In October of the recent year, Canonical released the newest version of its popular Linux operating system, Ubuntu 12.10. This version, not unlike previous versions, was subject to controversy from the broader Linux community. The reason for this controversy was found in a new feature added to the search lens. Since the inclusion of the Unity desktop environment, Ubuntu has attempted to ease searching for applications and files by included search lenses. In this development release, Ubuntu’s home lens, which is meant to search all the other lenses simultaneously, included online results. While websites like the BBC were added, what got the attention of most were results by Amazon, from which Canonical received a percentage of any affiliate sales. This sparked accusations of adware and even spyware from free software patriarch Richard Stallman.
While Ubuntu has never been a perfect system, nor was this feature very well implemented, I believe the accusations brought against Canonical were, in the words Jono Bacon — community manager for the company — FUD (Fear, Uncertainty, and Doubt). First of all, these are not ads. These are responses to searches performed by the user. To say this would be to accuse all Internet search engines of being ads. Yes, Canonical is able to make money off of this feature, but this is only for some of the results, meaning this probably wasn’t the original intention of the feature’s inclusion. To those who object to Canonical making money, I would ask how much they paid for the operating system. The answer is nothing, because Canonical provides the operating system to us at no cost, even though making an operating system still has costs. Second, these search results are not spyware, despite Richard Stallman’s accusations. The search results are sent to Canonical’s servers via a secure (SSL) connection where they are directed to the various websites anonymously so as to protect the individuals’ identities. Moreover, since Ubuntu is open source, all the code for doing this is provided for public consumption so that we know exactly what that code is doing. To give us even more assurance, Canonical has allowed us to turn this feature off with great ease. This feature is far from perfect. It does not provide very accurate results; it searches the Web for things it obviously won’t find there, and some would say it should be an opt-in rather than an opt-out. This is to be expected, however, because 12.10 is a development release as will be 13.04 and 13.10. These releases are not meant to ultimately define the Ubuntu operating system; they are meant for testing new features to see if users want them and how they can be improved.

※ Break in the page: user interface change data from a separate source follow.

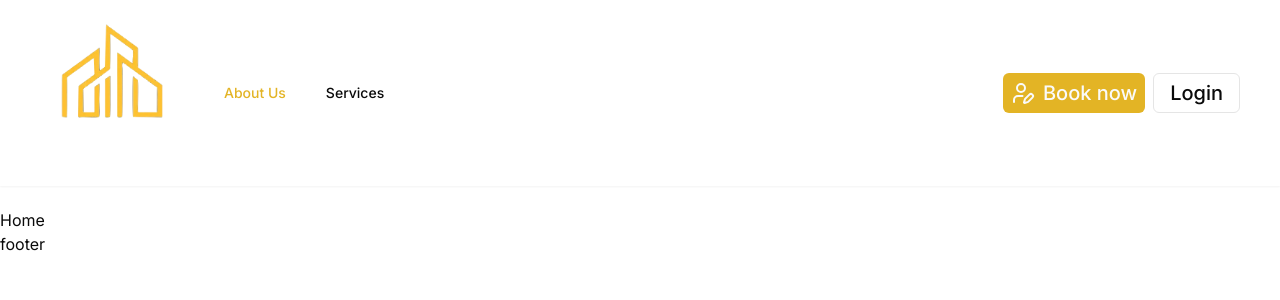
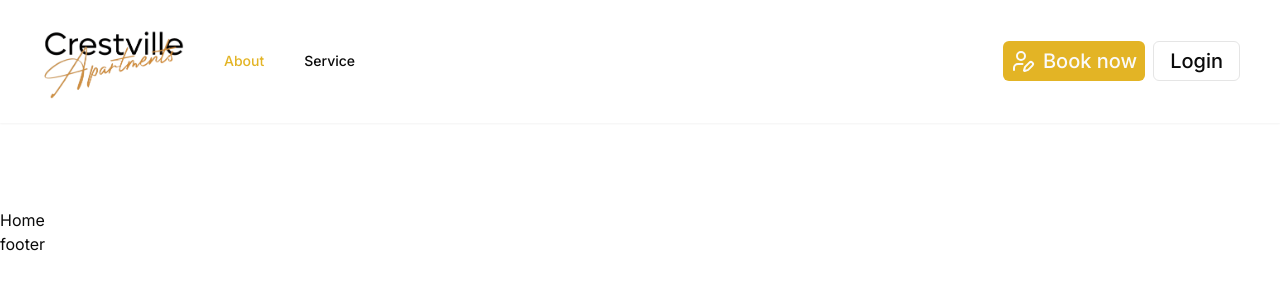
Before and after one commit to titosco/Crestville, a Next.js app in the folder crestville/: page / in a window 1280 px wide. Shown: the top 300 px of the page. Built offline with nearby package versions, Linux system fonts and the light colour scheme; no server answers.

Commit message:
adding paths

```diff
--- a/crestville/app/_components/Navigation.jsx
+++ b/crestville/app/_components/Navigation.jsx
@@ -2,7 +2,7 @@
 import { Button } from "@/components/ui/button";
 import { UserPen } from "lucide-react";
 import Image from "next/image";
-import Crestville from "../images/Crestville.png"
+import Crestville from "../images/crestvilleApartment.png"
 import Link from "next/link";
 import { usePathname } from "next/navigation";
 import React, { useEffect } from "react";
@@ -19,8 +19,9 @@ const Navigation = () => {
     <div className="flex gap-5 items-center md:gap-10">
         <Image src={Crestville} width={60} height={60} alt="logo" className=" md:w-28 lg:w-36"/>
         <ul className="hidden md:flex gap-3 text-xs md:text-lg md:gap-10 lg:text-xl">
-            <Link href={'/'}><li className={`"hover:text-primary font-medium text-sm cursor-pointer" ${path=='/'&&'text-primary'}`}>About Us</li></Link>
-             <li className="hover:text-primary font-medium text-sm cursor-pointer">Services</li>
+        <Link href={'/'}><li className={`hover:text-primary font-medium text-sm cursor-pointer ${path === '/' && 'text-primary'}`}>About</li></Link>
+            <Link href={'/listings'}><li className={`hover:text-primary font-medium text-sm cursor-pointer ${path === '/listings' && 'text-primary'}`}>Service</li>
+          </Link>
         </ul>
     </div>
     <div className="flex gap-2 items-center">
```
Also changed, not shown: crestville/app/images/crestvilleApartment.png (added).
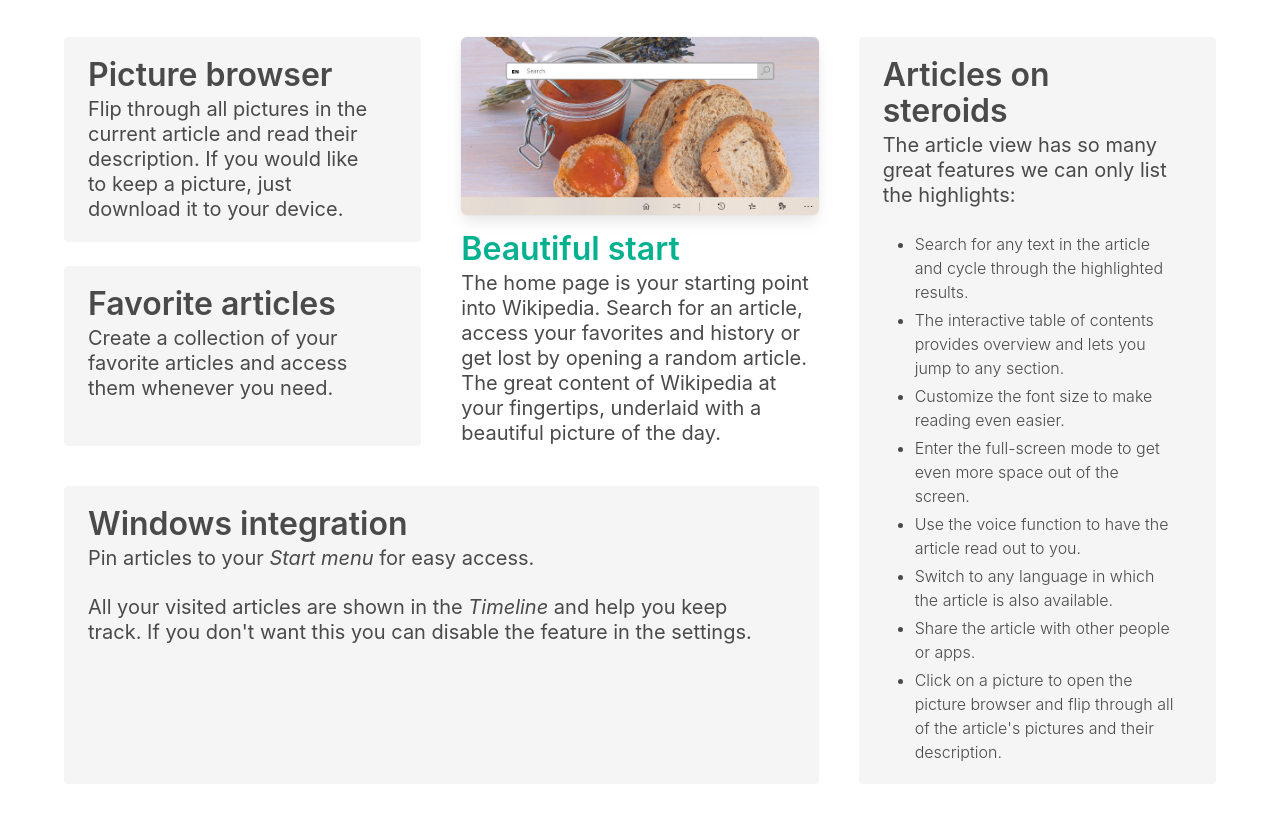
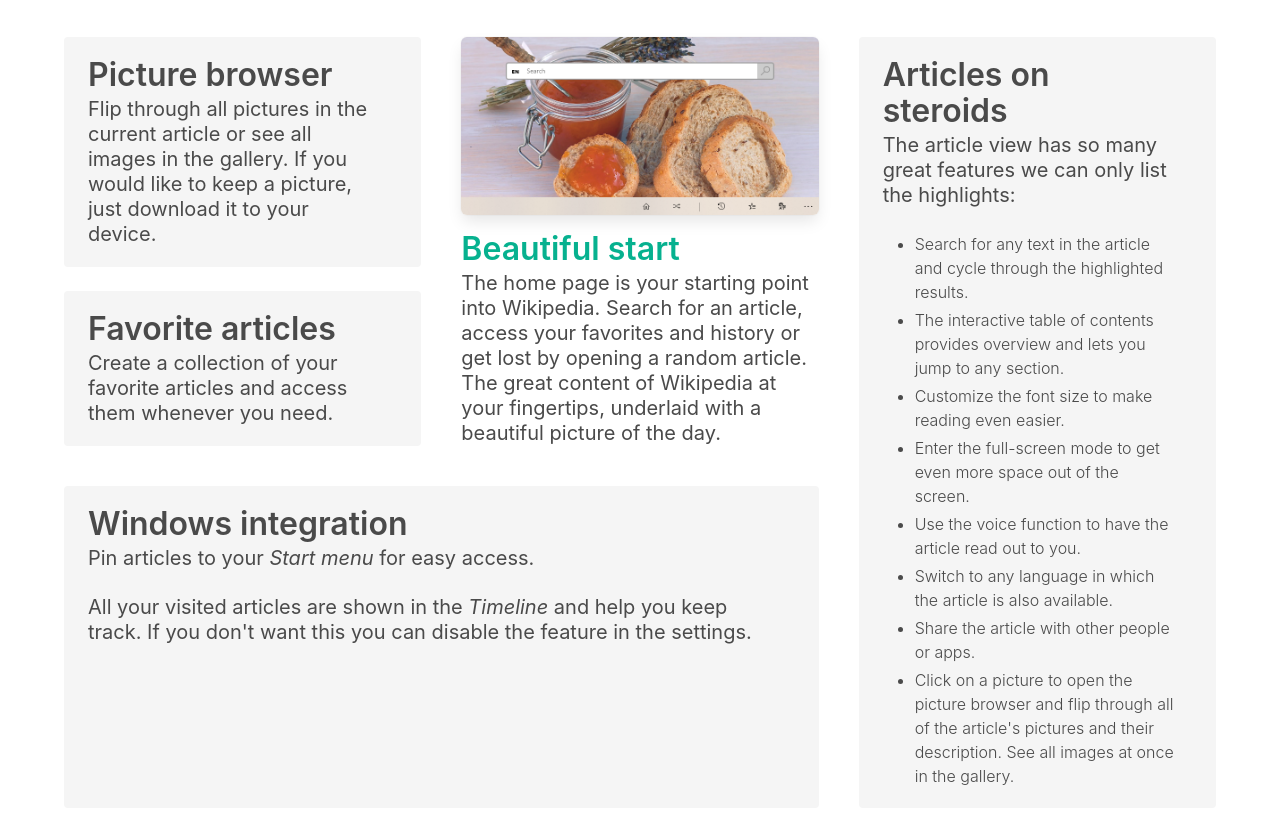
Before and after one commit to fweinaug/wikini-website-v2, a Gatsby site: page / in a window 1280 px wide. Shown: the part 1387-2218 px from the top of the page. Built offline with nearby package versions, Linux system fonts and the light colour scheme; Gatsby itself is replaced by a stand-in of ours.

Commit message:
update features

```diff
--- a/src/sections/features.js
+++ b/src/sections/features.js
@@ -61,7 +61,7 @@ const Features = () => {
             <div className="tile">
               <div className="tile is-parent is-vertical">
                 <Feature title="Picture browser"
-                         description="Flip through all pictures in the current article and read their description.
+                         description="Flip through all pictures in the current article or see all images in the gallery.
                                       If you would like to keep a picture, just download it to your device." />
                 <Feature title="Favorite articles"
                          description="Create a collection of your favorite articles and access them whenever you need." />
@@ -95,7 +95,7 @@ const Features = () => {
                   <li>Switch to any language in which the article is also available.</li>
                   <li>Share the article with other people or apps.</li>
                   <li>Click on a picture to open the picture browser and flip through all of the article's pictures and
-                    their description.
+                    their description. See all images at once in the gallery.
                   </li>
                 </ul>
               </div>
```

It seems as if Canonical cannot be given an opportunity to see how a Linux distribution can survive beyond the nerd world created around Linux. Ubuntu is trying to provide the benefits of a free and open source operating system for everyday users. In order to do this, it needs to build innovative and useful tools that are different from the competition and be able to fund itself at the same time. Almost every time Ubuntu includes a new feature that is different than other distributions, it is met with harsh criticism before being truly tried and tested.
One might say that I don’t care about privacy or that I simply don’t understand what is done with my data on the Internet. Some of this is true; I am not as paranoid about privacy as many. I use Google products without hesitation knowing full well that everything I do on them is tracked for advertising purposes. However, I do know what is done with my data on the Internet, and that is why I am not as concerned about privacy. Everything done on the Internet is a public activity. This may be a surprise to some, but you do not have your own private Internet. You are going to websites not your own, you interact with other people, and you are taking advantage of services you do not pay for. Everything you do can — and most likely will — be tracked. Even if a website says it is not tracking you, given enough motivation, that data can be found. So privacy on the Internet is all but impossible. When you interact with an external person (or, in this case, website), you are sharing data with them. As in any public space, you must be mindful of what you do on the Internet.
I don’t believe that these new features are cause for worry from everyday users and nerds alike. Not only are these features enacted very securely to keep the data as private as possible, but users are allowed to turn them off with ease. For those who don’t trust Canonical with their data, I repeat founder Mark Shuttleworth’s words:
Can Canonical and the Ubuntu community handle the responsibility associated with this sort of service?
Using an operating system depends on a certain amount of trust. With most closed source operating systems, the user has to trust that the originating company will abide by its own privacy policies. With a system like Ubuntu, we not only have privacy policies but we also have the source code to see what it happening behind the scenes. To date, Canonical has given us no reason to mistrust it.
My name is Nate Carpenter; I am an 18-year-old aspiring Linux expert and musician. I was introduced to Linux by a friend when I was 14 and have been an enthusiast ever since. I enjoy convincing people of the numerous benefits of open source software, setting up and configuring Linux servers, attending cello concerts, listening to famous cellists, practicing cello, and eating pizza… lots of pizza.
Image: Ubuntu Party 12.10 shared by Ubuntu Party (via Flickr)